Description of the task:
Lines where the string "GEMINI" appears are to be copied from the entries below.

Excerpted data:
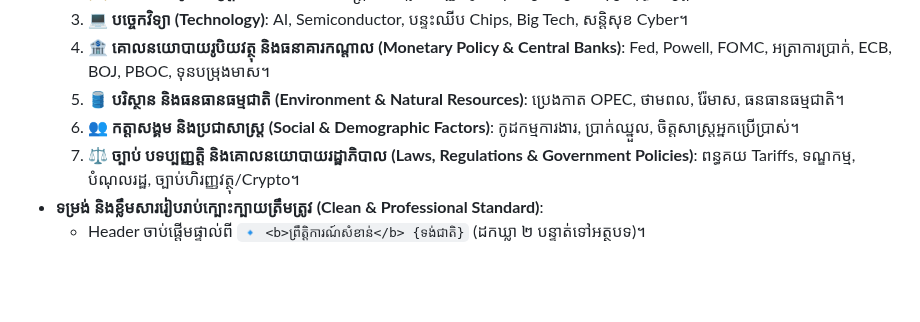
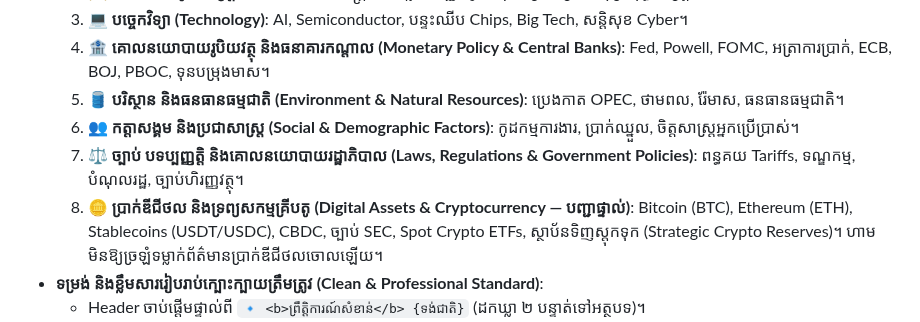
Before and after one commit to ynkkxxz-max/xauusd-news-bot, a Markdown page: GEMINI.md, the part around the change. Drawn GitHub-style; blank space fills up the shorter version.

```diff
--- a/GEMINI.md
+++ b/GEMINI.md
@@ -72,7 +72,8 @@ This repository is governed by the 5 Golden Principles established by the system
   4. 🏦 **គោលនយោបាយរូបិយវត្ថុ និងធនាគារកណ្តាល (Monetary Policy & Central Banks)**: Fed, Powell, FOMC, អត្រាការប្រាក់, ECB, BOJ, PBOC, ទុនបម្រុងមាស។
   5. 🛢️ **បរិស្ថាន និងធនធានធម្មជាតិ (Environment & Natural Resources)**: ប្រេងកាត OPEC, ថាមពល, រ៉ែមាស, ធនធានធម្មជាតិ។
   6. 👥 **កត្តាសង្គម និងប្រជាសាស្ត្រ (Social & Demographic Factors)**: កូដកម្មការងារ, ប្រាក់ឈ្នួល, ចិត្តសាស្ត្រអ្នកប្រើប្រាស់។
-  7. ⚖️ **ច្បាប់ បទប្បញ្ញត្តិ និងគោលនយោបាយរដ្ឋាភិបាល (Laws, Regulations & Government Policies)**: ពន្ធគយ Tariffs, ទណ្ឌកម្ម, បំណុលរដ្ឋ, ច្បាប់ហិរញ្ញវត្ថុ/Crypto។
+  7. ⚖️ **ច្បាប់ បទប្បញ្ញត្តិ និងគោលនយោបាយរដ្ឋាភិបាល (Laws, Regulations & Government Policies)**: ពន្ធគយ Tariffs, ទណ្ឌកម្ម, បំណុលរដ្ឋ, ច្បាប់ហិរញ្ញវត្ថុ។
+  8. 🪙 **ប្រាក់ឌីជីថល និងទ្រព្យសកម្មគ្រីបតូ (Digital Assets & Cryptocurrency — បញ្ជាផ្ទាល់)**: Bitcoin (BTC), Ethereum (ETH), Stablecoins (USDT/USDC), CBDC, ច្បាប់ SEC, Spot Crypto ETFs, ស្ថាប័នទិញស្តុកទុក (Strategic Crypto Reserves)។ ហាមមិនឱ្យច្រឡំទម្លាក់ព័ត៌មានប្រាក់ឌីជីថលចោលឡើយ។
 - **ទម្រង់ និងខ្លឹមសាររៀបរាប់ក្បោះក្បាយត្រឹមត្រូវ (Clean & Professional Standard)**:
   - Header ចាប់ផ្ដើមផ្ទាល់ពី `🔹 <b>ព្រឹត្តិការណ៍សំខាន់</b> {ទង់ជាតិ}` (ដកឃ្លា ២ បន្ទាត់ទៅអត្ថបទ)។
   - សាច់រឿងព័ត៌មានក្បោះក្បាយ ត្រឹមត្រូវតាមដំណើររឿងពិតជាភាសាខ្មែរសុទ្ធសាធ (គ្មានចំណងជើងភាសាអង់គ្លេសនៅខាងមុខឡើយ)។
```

Task answer:
Before and after one commit to ynkkxxz-max/xauusd-news-bot, a Markdown page: GEMINI.md, the part around the change. Drawn GitHub-style; blank space fills up the shorter version.
--- a/GEMINI.md
+++ b/GEMINI.md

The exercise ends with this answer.